This is indeed the bottom line: building thriving communities will require vision, careful planning and investing in our transportation system. This is not the most fun message (folks may claim otherwise but no one really enjoys slowing down to plan or paying for investments) but it is a solid truth — if we want to keep moving forward we need to build, maintain and operate the system that literally keeps us moving.

Feeling crowded on the MBTA? It’s not just you.

Aug 2, 2012 by  | Bio |  Leave a Comment

Platform at Park Street Station. Photo: takomabibelot@flickr

“Watch the doors. Doors are closing. There is more service immediately behind this train. Please wait for the next train. Doors are closing.”

I find I am hearing this message more and more on the MBTA. So when the transit agency announced yesterday that average weekday ridership topped 400 million trips in FY2012, setting a new record, I was not the least bit surprised.
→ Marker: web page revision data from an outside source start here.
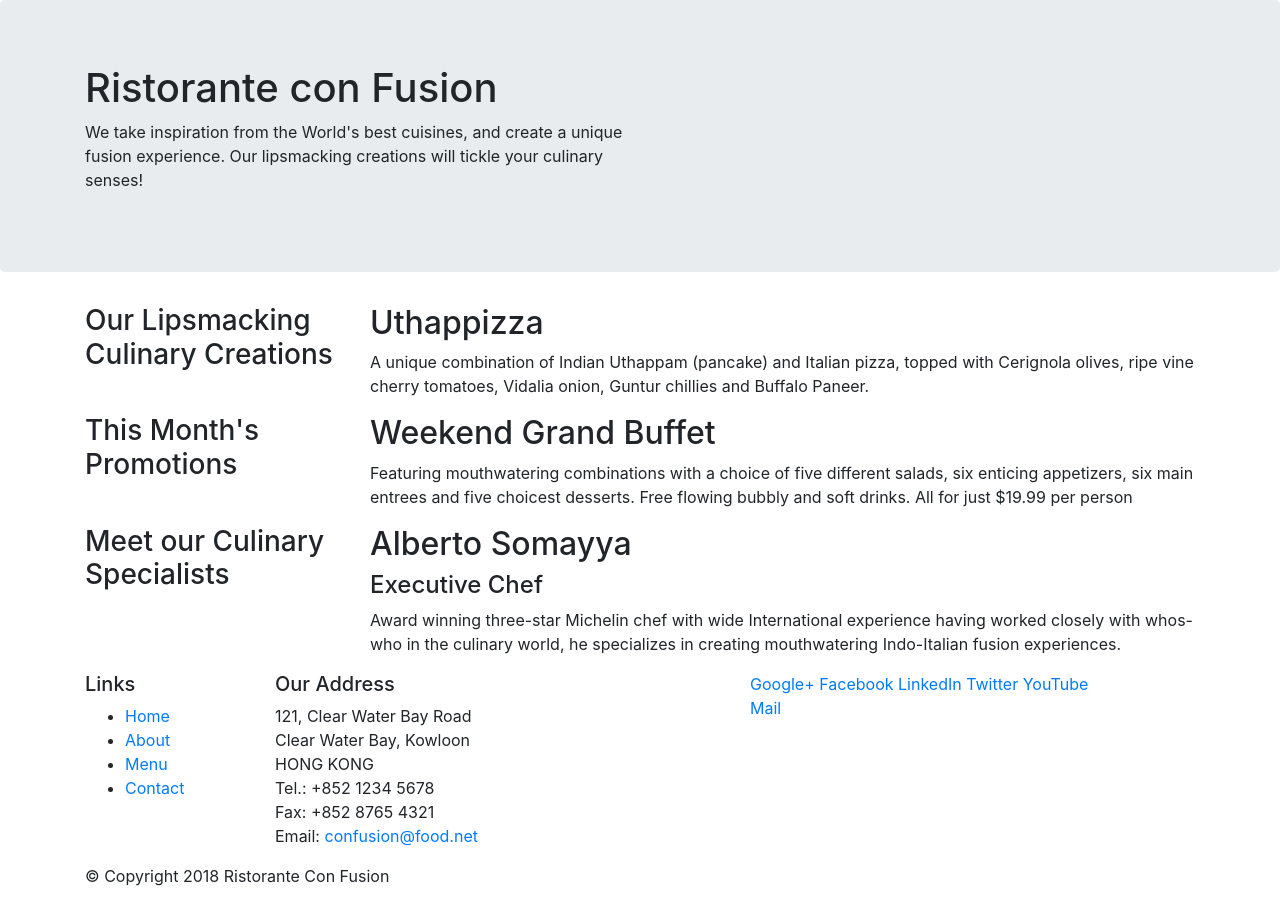
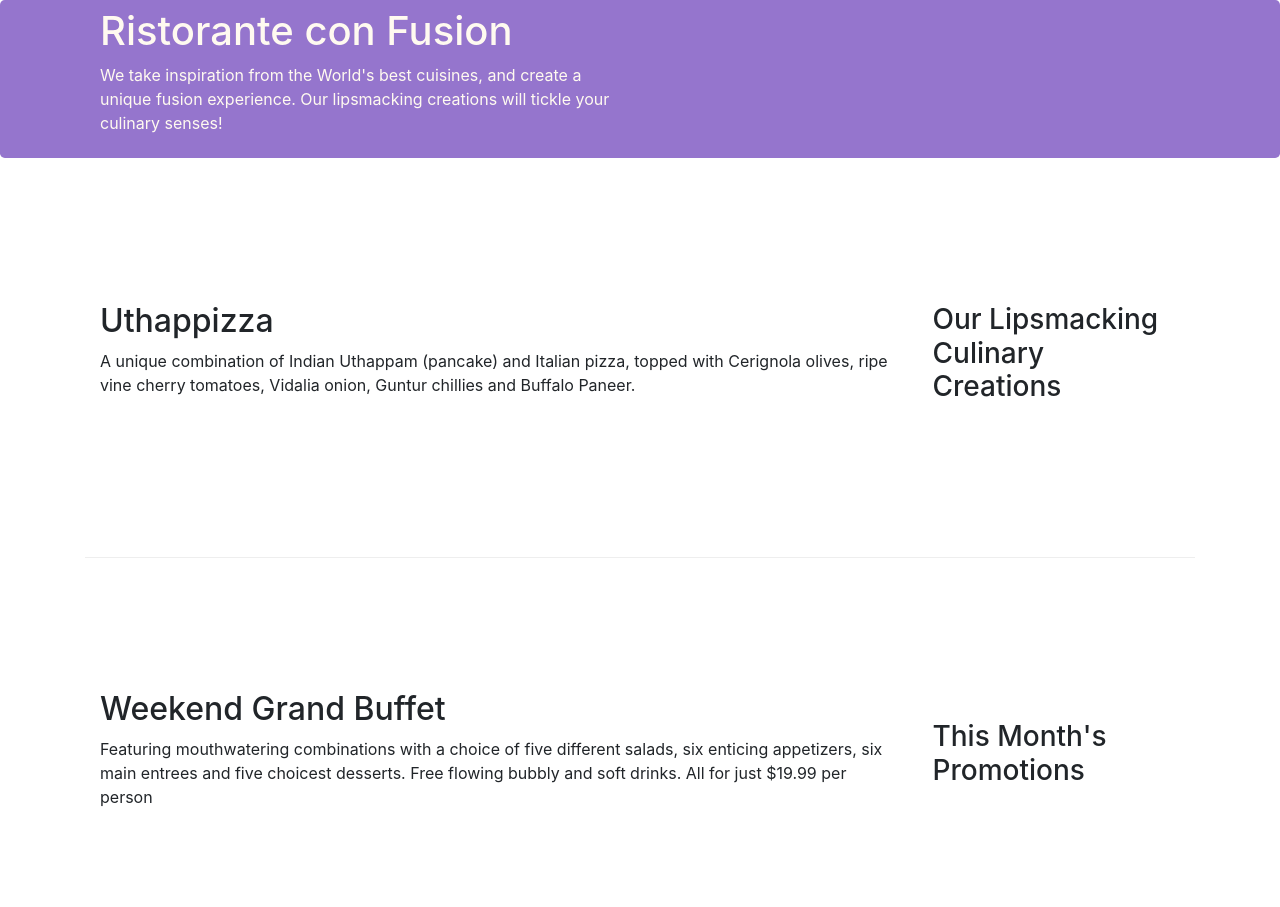
Before and after one commit to ruandonino/test-bootstrap, a website: page index.html in a window 1280 px wide. Shown: the top 907 px of the page. Drawn offline with nearby package versions, Linux system fonts and the light colour scheme.

Commit message:
Bootstrap Grid part 2

```diff
--- /dev/null
+++ b/css/styles.css
@@ -0,0 +1,33 @@
+.row-header{
+    margin: 0px auto;
+    padding: 0px auto;
+
+}
+
+.row-content{
+    margin: 0px auto;
+    padding: 50px 0px 50px 0px;
+    border-bottom: 1px ridge;
+    min-height: 400px;
+
+}
+
+.footer{
+    background-color: #D1C4E9;
+    margin: 0px auto;
+    padding: 20px 0px 20px 0px;
+
+}
+
+.jumbotron{
+    padding: 7px 30px 7px 30px;
+    margin: 0px auto;
+    background: #9575CD;
+    color: floralwhite;
+}
+
+.adress{
+    font-size: 80px;
+    margin: 0px;
+    color: #0f0f0f;
+}
--- a/index.html
+++ b/index.html
@@ -7,6 +7,7 @@
 
     <!-- Bootstrap CSS -->
     <link rel="stylesheet" href="node_modules/bootstrap/dist/css/bootstrap.min.css">
+    <link rel="stylesheet" href="css/styles.css">
 <head>
     <title>Ristorante Con Fusion</title>
 </head>
@@ -15,7 +16,7 @@
 
     <header class= "jumbotron">
         <div class= "container">
-            <div class= "row">
+            <div class= "row row-header">
                 <div class= "col-12 col-sm-6">
                     <h1>Ristorante con Fusion</h1>
                     <p>We take inspiration from the World's best cuisines, and create a unique fusion experience. Our lipsmacking creations will tickle your culinary senses!</p>
@@ -27,32 +28,32 @@
     </header>
 
     <div class= "container">
-        <div class= "row">
-            <div class= "col-12 col-sm-4 col-md-3">
+        <div class= "row row-content align-items-center">
+            <div class= "col-12 col-sm-4 order-sm-last col-md-3">
                 <h3>Our Lipsmacking Culinary Creations</h3>
             </div>
-            <div class= "col col-sm col-md">
+            <div class= "col col-sm order-sm-first col-md">
                 <h2>Uthappizza</h2>
                 <p>A unique combination of Indian Uthappam (pancake) and Italian pizza, topped with Cerignola olives, ripe vine cherry tomatoes, Vidalia onion, Guntur chillies and Buffalo Paneer.</p>
             </div>
         </div>
 
 
-        <div class= "row">
-            <div class= "col-12 col-sm-4 col-md-3">
+        <div class= "row row-content align-items-center">
+            <div class= "col-12 col-sm-4 order-sm-last col-md-3">
                 <h3>This Month's Promotions</h3>
             </div>
-            <div class= "col col-sm col-md">
+            <div class= "col col-sm order-sm-first col-md">
                 <h2>Weekend Grand Buffet</h2>
                 <p>Featuring mouthwatering combinations with a choice of five different salads, six enticing appetizers, six main entrees and five choicest desserts. Free flowing bubbly and soft drinks. All for just $19.99 per person </p>
             </div>
         </div>
 
-        <div class= "row">
-            <div class= "col-12 col-sm-4 col-md-3">
+        <div class= "row row-content align-items-center">
+            <div class= "col-12 col-sm-4 order-sm-last col-md-3">
                 <h3>Meet our Culinary Specialists</h3>
             </div>
-            <div class= "col col-sm col-md">
+            <div class= "col col-sm order-sm-first col-md">
                 <h2>Alberto Somayya</h2>
                 <h4>Executive Chef</h4>
                 <p>Award winning three-star Michelin chef with wide International experience having worked closely with whos-who in the culinary world, he specializes in creating mouthwatering Indo-Italian fusion experiences. </p>
@@ -62,10 +63,10 @@
 
     <footer>
         <div class= "container">
-            <div class= "row">
+            <div class= "row footer">
                 <div class= "col-4 col-sm-2">
                     <h5>Links</h5>
-                    <ul>
+                    <ul class="list-unstyled">
                         <li><a href="#">Home</a></li>
                         <li><a href="#">About</a></li>
                         <li><a href="#">Menu</a></li>
@@ -83,8 +84,8 @@
 		              Email: <a href="mailto:confusion@food.net">confusion@food.net</a>
 		           </address>
                 </div>
-                <div class= "col-12 col-sm-4">
-                    <div>
+                <div class= "col-12 col-sm-4 align-self-center">
+                    <div class="text-center">
                         <a href="http://google.com/+">Google+</a>
                         <a href="http://www.facebook.com/profile.php?id=">Facebook</a>
                         <a href="http://www.linkedin.com/in/">LinkedIn</a>
@@ -94,7 +95,7 @@
                     </div>
                 </div>
            </div>
-           <div class= "row">
+           <div class= "row justify-content-center">
                 <div class= "col-auto">
                     <p>© Copyright 2018 Ristorante Con Fusion</p>
                 </div>
```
Ridership was up 5.7% over last year and June 2012 marked the 17th consecutive month of growth as compared to the same month in the previous year.

Ridership increased across all modes, with the biggest increase in trolley ridership, up by 8% followed by buses up by 5.9% and then subway, up by 5.2%.

MBTA general manager Jonathan Davis credited the record ridership to various factors including a growing state economy, lower state unemployment rates, increased availability of real-time information for riders and an overall improvement of MBTA reliability. To me, the reasons for the increased ridership are less important than the bigger, general trend: more and more people are relying on the Commonwealth’s transit system. This is great news for people and the environment because it means less air pollution and fewer greenhouse gas emissions. Choosing transit instead of driving alone produces half the greenhouse gas emissions per mile.  For this we can all breathe easier, whether you use public transit or not.

Unfortunately, last January, the MBTA announced a budget deficit of $159 million. Just a month ago, on July 1, fares went up 23% to raise an additional $84 million a year for the agency. The rest of the deficit was closed by a combination of service changes, administrative efficiencies, and one-time revenues. Already, the MBTA has projected a new operating budget gap of close to $90 million for next year. That means that it’s a guarantee we’ll be having the same conversation again soon and fare increases and service cuts will be on the table once again if we do not come up with a long-term solution and balance the MBTA’s budget for good. The numbers are clear. People want a healthy transit system and the time to invest is now.

Response to OpEd: The Real Fast Track to Trouble

Jul 5, 2012 by  | Bio |  1 Comment »

Rafael Mares, staff attorney at Conservation Law Foundation, authored the following letter to the editor of the Boston Herald in response to Charles Chieppo’s op-ed on July 3, entitled “Fast Track to Trouble“.

Photo Credit: waterj2/flickr

In his op-ed, Charles Chieppo accurately states that the “T is a cornerstone of the regional economy and a lifeline for countless people.” (Fast Track to Trouble, July 3, 2012)  Ironically, Mr. Chieppo considers the very transit improvements that help make the T so important “the worst Massachusetts transportation decision of half of the 20th Century.”  To come to this conclusion, he relies on a number of inaccuracies.  The transit projects required to mitigate the Big Dig air pollution were not finalized two decades ago during the Dukakis administration; they have changed over time, most recently during the Romney administration.  The negative impact on air quality from the Big Dig is real and has been confirmed by scientists during both Democratic and Republican administrations.  The commitments obligated the Commonwealth—not the MBTA—to pay for these improvements.  The MBTA was saddled with the debt only in 2000, through Forward Funding legislation, which overestimated the revenue stream it dedicated to the T.  The legislature’s failure to correct this mistake, by providing sufficient funding or relieving the T of the debt, is a better candidate for the worst transportation decision in recent history.

 

Page 1 of 512345